    Children and Adults with Attention Deficit/Hyperactivity Disorder (CHADD), an ADHD advocacy and education group, provides information on symptom and behavior "checklists" to be included in the evaluation process.  The packets include scales ranking types of behavior or the severity of symptoms to help parents or teachers fill out questionnaires that will help a counselor or physician make a diagnosis. Guidelines set by CHADD and the American Academy of Child and Adolescent Psychiatry recommend that information should also be gathered from a series of evaluations conducted by parents, caregivers, teachers, medical professionals and, in many cases, the patient.  The findings are then compared to the Diagnostic and Statistical Manual (currently in the Fourth Edition).  From here, one of the aforementioned people can diagnose a person with ADHD.


    Bruce Bracken, Ph.D., school psychologist and professor of Educational Foundations at The College and William and Mary, said that, despite no simple, single test to give a diagnosis, "there are standardized methods and standardized protocol for diagnosis - the IDEA, CHADD and APA all have a standardized procedure."  According to Bracken, these accepted diagnostic procedures and considerations have started to create a culture in which little is left exclusively to the discretion of the person diagnosing the condition.

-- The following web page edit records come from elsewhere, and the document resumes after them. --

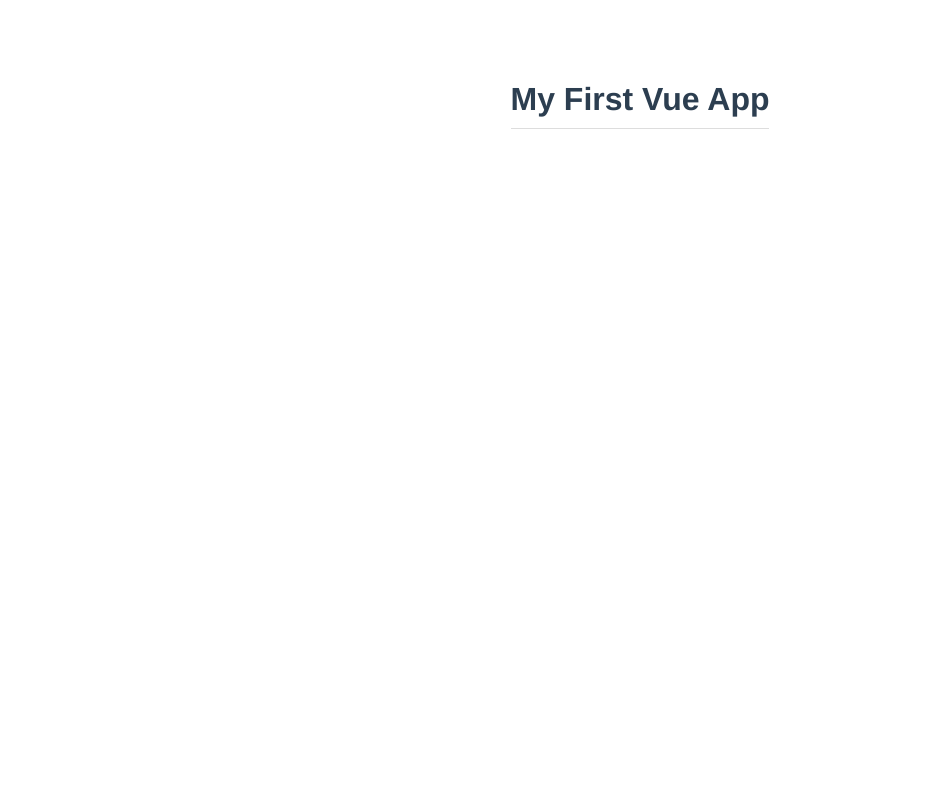
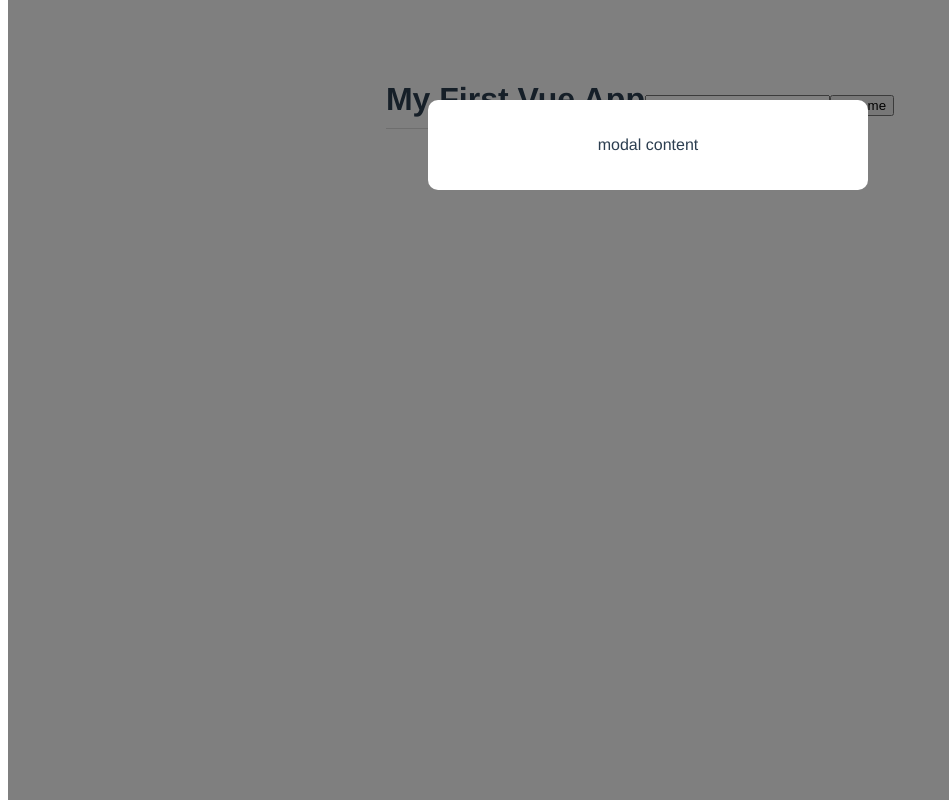
Before and after one commit to mahier8/vue-cli-vue, a Vue app: page / in a window 1280 px wide. Shown: the whole page, without its empty margins (0-949 px from the left). Built offline with nearby package versions, Linux system fonts and the light colour scheme.

Commit message:
added in Modal as extra component

```diff
--- a/src/App.vue
+++ b/src/App.vue
@@ -1,14 +1,32 @@
 <template>
   <h1>{{ title }}</h1>
+  <input type="text" ref="name" />
+  <button @click="handleClick">click me</button>
+  <Modal />
 </template>
 
 <script>
+import Modal from "./components/Modal.vue";
+
 export default {
   name: "App", // name is optional
+  components: {
+    Modal,
+  },
   data() {
     return {
       title: "My First Vue App",
     };
+  },
+  methods: {
+    handleClick() {
+      // accessing refs within the above input tag
+      console.log(this.$refs.name);
+      // to add a class, when we click on the button click me
+      this.$refs.name.classList.add("active");
+      // to focus on the input, when we click on the button click me
+      this.$refs.name.focus();
+    },
   },
 };
 </script>
--- /dev/null
+++ b/src/components/Modal.vue
@@ -0,0 +1,24 @@
+<template>
+  <div class="backdrop">
+    <div class="modal">
+      <p>modal content</p>
+    </div>
+  </div>
+</template>
+
+<style>
+.modal {
+  width: 400px;
+  padding: 20px;
+  margin: 100px auto;
+  background: white;
+  border-radius: 10px;
+}
+.backdrop {
+  top: 0;
+  position: fixed;
+  background: rgba(0, 0, 0, 0.5);
+  width: 100%;
+  height: 100%;
+}
+</style>
```
Also changed, not shown: src/components/HelloWorld.vue (deleted, +0 -57 lines).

    Bracken did say misdiagnoses do occur.  "The problem is that, in some cases, if someone is struggling with work, ADHD may be the first thing considered, though it could be anything from depression or simply being overwhelmed by the workload."  According to Bracken, the diagnostic criteria and standards should stop these people from gaining a diagnosis of ADHD. 

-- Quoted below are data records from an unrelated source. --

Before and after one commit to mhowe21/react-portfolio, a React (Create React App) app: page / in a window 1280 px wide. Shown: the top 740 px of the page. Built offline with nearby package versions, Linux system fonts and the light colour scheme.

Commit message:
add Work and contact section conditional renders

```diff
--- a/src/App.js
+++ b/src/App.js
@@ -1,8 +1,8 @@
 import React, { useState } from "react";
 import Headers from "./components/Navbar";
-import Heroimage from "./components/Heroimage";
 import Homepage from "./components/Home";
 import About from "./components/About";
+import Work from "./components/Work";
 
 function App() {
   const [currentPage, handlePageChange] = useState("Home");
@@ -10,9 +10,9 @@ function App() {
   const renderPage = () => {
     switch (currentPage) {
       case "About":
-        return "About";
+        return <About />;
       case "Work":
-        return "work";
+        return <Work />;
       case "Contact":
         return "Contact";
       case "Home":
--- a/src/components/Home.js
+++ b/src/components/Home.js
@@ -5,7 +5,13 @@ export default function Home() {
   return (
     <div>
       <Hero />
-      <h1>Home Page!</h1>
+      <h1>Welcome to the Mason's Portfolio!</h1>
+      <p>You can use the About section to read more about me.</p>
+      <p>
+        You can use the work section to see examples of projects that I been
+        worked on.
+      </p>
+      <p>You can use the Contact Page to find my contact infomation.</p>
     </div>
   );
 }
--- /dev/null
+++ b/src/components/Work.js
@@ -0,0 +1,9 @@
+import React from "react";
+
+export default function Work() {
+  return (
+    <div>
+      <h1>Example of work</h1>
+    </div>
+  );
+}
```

    After seeing significant improvement in understanding and acceptance since the founding of CHADD in 1987, the future looks bright for ADHD testing.  Bracken said that, going forward, "other forms of testing are going to become more prevalent to better evaluate patients [such as]continuous-attention type tasks -- moving past paper-and-pencil activities - including responding to stimuli on a computer, real-life attention tasks and contextual analysis of behavior."


Published On: August 19, 2010